Gabkwet said the situation had greatly improved the joint operations of the armed forces led by the Chief of Defence Staff, Gen. Lucky Irabor as well as the response time in emergency calls for air support and air interdiction in the fight against insurgency and armed banditry.
“There is great improvement in joint operations which is key to our operations. Reaction time in the case of ambush has greatly improved.
“When there is an ambush from nowhere, the jet fighters will appear.

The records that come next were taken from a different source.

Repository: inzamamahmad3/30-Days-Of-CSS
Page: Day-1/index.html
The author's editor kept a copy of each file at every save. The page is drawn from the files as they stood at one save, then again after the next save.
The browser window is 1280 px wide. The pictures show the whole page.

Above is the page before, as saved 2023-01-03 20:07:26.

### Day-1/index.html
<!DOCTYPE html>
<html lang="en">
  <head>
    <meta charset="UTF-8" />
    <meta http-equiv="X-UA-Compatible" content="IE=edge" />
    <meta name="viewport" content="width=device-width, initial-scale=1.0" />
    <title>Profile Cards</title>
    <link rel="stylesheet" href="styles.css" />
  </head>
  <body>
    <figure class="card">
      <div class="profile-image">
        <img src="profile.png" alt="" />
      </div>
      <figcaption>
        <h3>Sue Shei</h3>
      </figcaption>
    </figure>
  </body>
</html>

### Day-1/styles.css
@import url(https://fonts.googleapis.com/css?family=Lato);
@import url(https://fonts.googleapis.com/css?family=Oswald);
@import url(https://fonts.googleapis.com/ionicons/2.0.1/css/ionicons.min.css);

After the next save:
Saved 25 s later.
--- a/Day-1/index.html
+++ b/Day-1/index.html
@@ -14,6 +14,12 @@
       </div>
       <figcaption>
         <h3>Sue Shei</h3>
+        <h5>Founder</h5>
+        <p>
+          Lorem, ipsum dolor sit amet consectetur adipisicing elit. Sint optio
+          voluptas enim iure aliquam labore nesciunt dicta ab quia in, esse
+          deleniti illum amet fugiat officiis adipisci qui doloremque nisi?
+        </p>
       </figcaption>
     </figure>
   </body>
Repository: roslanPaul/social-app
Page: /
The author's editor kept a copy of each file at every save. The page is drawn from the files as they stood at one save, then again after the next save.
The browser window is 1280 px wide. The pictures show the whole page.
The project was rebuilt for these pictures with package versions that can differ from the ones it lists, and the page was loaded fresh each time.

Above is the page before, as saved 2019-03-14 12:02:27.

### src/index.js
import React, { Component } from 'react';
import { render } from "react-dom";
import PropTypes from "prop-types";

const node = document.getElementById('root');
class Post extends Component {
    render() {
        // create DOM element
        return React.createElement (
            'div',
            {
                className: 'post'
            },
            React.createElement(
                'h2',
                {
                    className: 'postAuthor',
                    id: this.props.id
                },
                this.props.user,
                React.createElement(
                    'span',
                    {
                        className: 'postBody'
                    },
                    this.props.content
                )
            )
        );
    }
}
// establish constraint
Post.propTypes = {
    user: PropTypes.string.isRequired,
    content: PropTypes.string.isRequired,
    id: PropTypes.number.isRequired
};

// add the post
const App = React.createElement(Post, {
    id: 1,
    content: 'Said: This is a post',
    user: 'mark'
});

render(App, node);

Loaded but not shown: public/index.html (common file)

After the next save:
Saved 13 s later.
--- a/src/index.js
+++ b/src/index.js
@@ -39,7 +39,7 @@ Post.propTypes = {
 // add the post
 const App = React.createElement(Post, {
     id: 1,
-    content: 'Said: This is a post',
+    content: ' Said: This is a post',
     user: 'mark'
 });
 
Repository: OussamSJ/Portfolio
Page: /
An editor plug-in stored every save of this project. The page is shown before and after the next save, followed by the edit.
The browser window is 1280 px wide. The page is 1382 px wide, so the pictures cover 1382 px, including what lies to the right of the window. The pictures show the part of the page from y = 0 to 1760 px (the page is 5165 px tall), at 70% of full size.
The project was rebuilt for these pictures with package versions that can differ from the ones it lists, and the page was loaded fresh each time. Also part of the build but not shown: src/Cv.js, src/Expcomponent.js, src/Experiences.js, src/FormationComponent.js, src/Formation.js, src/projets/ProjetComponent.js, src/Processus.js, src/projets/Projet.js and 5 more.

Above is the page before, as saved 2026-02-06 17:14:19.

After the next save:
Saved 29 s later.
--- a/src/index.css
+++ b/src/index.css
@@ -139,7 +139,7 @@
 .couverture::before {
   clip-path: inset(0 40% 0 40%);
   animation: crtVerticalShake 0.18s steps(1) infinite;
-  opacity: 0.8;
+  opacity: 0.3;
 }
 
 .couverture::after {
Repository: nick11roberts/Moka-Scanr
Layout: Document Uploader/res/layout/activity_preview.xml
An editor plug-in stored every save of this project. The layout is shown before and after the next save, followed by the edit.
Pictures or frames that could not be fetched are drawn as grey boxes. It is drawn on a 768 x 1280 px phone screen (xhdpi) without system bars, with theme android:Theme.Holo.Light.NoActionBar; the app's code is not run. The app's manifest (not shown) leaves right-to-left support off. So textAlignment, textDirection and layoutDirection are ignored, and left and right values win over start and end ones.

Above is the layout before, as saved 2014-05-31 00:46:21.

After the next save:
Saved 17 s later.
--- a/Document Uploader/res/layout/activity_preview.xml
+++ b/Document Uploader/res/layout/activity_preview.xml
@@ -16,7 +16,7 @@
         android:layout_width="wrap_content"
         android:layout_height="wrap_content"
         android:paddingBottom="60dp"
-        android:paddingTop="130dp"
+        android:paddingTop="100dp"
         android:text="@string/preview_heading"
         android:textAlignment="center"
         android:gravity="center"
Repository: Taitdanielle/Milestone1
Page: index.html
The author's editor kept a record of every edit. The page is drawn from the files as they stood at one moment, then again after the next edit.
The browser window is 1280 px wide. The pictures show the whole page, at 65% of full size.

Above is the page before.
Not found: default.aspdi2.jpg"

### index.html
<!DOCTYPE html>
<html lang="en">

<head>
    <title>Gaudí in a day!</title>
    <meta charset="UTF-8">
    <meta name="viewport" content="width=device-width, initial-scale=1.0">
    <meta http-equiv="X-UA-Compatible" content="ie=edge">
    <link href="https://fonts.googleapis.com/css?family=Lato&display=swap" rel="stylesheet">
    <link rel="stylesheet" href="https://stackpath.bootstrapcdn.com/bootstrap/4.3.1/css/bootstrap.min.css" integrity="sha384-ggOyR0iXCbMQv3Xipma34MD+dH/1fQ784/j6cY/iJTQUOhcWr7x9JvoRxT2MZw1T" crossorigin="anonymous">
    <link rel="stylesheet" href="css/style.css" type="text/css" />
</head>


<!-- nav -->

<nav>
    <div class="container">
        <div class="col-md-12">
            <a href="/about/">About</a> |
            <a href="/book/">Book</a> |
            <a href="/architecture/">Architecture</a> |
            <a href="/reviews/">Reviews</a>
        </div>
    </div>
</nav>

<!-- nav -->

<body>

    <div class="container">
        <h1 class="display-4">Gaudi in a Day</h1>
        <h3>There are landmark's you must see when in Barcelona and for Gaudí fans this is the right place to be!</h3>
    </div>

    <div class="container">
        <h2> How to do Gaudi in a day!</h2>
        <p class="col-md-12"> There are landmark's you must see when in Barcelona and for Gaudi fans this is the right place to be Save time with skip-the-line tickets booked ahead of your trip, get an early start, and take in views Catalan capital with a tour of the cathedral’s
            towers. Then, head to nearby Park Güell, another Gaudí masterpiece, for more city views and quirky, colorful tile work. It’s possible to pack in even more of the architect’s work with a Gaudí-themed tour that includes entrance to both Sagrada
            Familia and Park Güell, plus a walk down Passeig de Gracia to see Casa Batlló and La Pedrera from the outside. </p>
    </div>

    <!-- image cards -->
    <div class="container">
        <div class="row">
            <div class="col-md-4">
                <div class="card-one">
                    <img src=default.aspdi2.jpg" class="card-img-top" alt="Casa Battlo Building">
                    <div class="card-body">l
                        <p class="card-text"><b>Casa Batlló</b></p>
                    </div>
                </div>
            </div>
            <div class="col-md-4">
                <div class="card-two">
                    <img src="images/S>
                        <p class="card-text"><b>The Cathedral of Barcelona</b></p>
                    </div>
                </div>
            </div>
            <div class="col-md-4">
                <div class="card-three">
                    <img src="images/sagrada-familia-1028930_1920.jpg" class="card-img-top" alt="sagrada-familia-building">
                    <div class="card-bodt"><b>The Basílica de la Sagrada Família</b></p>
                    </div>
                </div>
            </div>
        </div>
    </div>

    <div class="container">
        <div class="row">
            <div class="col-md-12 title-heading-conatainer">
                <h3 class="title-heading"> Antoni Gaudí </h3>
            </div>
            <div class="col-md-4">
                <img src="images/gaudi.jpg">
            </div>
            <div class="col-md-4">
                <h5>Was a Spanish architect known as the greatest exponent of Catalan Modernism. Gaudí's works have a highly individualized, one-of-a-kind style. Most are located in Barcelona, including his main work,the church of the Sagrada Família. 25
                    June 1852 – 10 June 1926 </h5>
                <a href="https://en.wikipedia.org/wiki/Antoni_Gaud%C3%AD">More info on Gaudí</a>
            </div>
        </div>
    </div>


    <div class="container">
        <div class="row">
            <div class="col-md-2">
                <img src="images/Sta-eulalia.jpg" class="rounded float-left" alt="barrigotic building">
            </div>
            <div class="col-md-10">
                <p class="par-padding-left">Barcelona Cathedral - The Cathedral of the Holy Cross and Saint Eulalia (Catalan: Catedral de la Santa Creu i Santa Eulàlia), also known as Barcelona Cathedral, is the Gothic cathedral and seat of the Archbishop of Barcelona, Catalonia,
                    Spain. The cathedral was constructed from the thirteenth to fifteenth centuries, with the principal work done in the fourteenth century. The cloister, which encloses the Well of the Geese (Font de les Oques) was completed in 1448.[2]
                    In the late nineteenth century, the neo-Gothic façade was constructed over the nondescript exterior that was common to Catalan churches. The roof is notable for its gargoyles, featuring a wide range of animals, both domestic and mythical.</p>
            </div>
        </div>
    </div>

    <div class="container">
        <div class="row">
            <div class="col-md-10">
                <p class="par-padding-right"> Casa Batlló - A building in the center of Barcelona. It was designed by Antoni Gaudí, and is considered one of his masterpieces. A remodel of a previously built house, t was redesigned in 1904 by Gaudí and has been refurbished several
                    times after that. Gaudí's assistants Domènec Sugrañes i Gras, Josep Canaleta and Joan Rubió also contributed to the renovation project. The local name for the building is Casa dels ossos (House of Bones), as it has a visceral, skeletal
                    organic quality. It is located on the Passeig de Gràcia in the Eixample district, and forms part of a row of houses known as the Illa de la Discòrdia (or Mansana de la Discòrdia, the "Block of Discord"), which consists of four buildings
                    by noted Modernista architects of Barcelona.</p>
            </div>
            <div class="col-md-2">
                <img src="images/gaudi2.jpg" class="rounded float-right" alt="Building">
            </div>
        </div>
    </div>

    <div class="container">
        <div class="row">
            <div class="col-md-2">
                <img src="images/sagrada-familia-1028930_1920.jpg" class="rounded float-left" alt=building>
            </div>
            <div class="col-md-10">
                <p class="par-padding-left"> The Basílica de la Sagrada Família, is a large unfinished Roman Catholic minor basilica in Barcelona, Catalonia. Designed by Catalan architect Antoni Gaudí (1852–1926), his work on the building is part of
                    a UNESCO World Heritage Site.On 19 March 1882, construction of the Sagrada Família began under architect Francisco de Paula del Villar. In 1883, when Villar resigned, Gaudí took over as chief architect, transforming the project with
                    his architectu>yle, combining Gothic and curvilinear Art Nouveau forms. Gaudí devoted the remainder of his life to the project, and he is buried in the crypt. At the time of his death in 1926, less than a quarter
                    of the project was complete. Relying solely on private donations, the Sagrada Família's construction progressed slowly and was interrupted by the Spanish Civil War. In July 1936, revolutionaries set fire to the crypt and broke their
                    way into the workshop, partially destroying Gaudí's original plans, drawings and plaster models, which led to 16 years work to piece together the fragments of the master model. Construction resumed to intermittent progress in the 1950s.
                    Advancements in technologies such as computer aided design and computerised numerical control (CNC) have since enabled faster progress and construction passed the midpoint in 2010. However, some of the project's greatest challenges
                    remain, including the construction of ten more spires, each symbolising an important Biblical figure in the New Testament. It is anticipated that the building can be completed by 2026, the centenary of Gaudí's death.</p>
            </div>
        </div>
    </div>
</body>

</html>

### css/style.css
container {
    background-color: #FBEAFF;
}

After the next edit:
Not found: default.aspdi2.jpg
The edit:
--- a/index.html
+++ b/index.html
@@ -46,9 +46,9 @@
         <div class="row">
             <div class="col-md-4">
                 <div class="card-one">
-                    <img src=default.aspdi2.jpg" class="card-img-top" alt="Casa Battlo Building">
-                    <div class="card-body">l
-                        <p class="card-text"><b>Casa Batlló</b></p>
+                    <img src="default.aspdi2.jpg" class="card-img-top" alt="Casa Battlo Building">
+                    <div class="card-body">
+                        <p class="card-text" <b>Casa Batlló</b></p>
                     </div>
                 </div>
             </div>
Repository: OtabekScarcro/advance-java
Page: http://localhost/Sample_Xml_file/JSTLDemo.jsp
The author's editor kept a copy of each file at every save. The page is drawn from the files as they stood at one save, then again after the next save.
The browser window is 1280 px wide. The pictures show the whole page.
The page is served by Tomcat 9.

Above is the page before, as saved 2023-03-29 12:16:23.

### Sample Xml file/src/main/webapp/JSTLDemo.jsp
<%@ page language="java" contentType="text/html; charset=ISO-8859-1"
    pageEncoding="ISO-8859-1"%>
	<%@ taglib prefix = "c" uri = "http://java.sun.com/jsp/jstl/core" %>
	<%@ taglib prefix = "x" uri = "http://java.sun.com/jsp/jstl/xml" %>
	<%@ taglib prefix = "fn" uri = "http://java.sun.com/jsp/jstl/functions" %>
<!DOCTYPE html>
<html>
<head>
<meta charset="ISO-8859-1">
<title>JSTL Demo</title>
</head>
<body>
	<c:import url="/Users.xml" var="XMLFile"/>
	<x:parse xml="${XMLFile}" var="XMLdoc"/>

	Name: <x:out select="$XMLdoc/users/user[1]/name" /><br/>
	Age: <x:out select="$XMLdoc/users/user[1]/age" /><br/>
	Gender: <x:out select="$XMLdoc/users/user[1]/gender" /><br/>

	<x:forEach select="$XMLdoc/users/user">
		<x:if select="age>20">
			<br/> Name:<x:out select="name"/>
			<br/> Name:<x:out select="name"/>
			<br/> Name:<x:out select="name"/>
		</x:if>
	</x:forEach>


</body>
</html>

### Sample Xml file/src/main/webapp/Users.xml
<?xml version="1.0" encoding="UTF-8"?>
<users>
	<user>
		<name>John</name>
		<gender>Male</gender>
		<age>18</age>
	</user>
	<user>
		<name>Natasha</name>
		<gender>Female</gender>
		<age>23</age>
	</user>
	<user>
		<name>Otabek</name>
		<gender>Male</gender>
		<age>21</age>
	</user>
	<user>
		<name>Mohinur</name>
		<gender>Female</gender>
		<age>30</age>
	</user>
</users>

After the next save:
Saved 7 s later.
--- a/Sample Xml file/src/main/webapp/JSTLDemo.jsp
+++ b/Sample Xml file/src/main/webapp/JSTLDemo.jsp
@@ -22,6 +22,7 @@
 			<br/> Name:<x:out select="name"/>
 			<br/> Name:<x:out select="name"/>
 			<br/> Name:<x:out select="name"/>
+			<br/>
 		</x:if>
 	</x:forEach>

This can be seen in the number of insurgents, who have surrendered,” he said.
The federal government had ordered the procurement of 24 M-346 Master aircraft from Italian aircraft maker, Leonardo.
The attack aircraft was worth an estimated €1.2 billion and would see the Italian jets replacing the aging Dassault Alpha Jet A/E in use by the Nigerian Air Force.
Leonardo would provide aircraft, training, support, and munitions for Nigeria as part of a sole-source.
As a partnership, the Italian Air Force would train the Nigerian Air Force pilots at the International Flight Training School of Galatina (Lecce) and Decimomannu airbase (Sardinia) in Italy.
The United States government had in April approved the sale of advanced attack Bell AH-1Z Viper helicopters worth nearly $1 billion.
The State Department had announced the approval of the $997 million sale of 24 Bell AH-1Z Viper helicopters and related equipment to Nigeria.
The related equipment included guidance, night vision and targeting systems as well as engines and training support, the department had said in a notice to Congress.
Meanwhile, military authorities said at the weekend that no Nigerian territory is under the control of terror group, Boko Haram or any other group for that matter.
It said military firepower was hitting the insurgents hard and forced the terrorists to seek refuge in the forests and other ungoverned spaces including the Lake Chad area.
Speaking in an interview with BBC Hausa Service, the Theater Commander, Operation Hadin Kai, Major Gen. Christopher Musa, said the superior firepower of the military was unleashed on the insurgents resulting in the death of many of them.
“Periodically, those, who managed to escape the firepower come out from hiding to operate and rush back to their base for refuge. Nevertheless, we are working with the police and other security forces to fish them out and soon we would do that.
“However, we have, before now, extended an olive branch to them, to the insurgents that any one that surrenders willingly, we would accept and enlist them for rehabilitation and reintegration programmes but that would not be same experience for anyone we caught in the cause of our operations,” he said.
He affirmed that the heat of the firepower which led to death of thousands of the terrorists contributed to the increase in the return of abducted Chibok girls and other women and children held in captivity by Boko Haram.
“This year alone, we have rescued nine of the remaining Chibok girls who were abducted on April 14, 2014. What helped us was that in addition to the sustained firepower unleashed on the Boko Haram fighters the rain has also played a significant role so far. It made their place of abode uncomfortable.
“Before now, responses are always slowed down during the rainy season. But we refused to slow down this time. We have invaded their camps and killed as many as we could and that opened the window of opportunity for the women to escape because these women, originally, were not meant to be there, as they were forcefully abducted from their homes and schools and taken to the camps to serve the insurgents,” he said.